I grew up in America in the 1960s when, sure, we had our own nonsense. But back then, defending the First Amendment was a left-wing cause, and we mutinous youth exercised our freedom of speech like a motherfucker. We marched against the war, dared to use profanity in the days it still sounded dirty, burned the flag, refused to get married just to have sex, and lobbied against prudish censorship laws. We danced naked on stage and sneaked into Deep Throat under-age. We wanted to do and say whatever we bloody well wanted. For the young, struggling from cultural straitjackets seems normal to me. Struggling into one doesn’t.
Classical liberals like me are forever pontificating that freedom of speech is precarious, and all too easy to lose. Yeah, yeah. But contemporary western young people appear to value this right so little that the prospect of losing it isn’t faintly troubling.
...the young casually assume not only that they’re the cutting-edge, trend-setting arbiters of the acceptable now, but that they always will be. The students running campuses like re-education camps aren’t afraid of being muzzled, because they imagine they will always be the ones doing the muzzling — the ones dictating what words we can use (cis, not heterosexual), what books we can read (Tom Sawyer is out), what practices we can embrace (white people may not wear dreadlocks). These millennials don’t fear censorship because they plan on doing all the censoring.
-Lionel Shriver, as culled from here

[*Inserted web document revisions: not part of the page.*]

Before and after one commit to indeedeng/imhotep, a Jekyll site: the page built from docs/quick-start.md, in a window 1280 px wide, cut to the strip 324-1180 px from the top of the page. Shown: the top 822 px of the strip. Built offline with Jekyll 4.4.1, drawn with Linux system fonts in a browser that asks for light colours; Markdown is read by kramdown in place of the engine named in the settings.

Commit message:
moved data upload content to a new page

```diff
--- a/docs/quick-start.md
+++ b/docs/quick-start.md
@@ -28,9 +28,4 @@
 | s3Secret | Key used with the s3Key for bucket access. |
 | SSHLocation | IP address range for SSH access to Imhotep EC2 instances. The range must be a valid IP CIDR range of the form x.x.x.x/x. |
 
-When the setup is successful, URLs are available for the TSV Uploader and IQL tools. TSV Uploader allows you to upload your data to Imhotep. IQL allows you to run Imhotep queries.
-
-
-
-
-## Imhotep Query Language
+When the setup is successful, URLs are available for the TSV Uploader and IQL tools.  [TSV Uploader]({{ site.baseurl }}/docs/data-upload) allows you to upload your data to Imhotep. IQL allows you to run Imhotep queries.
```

The world has always been an interesting place. Twenty years from now will be no different.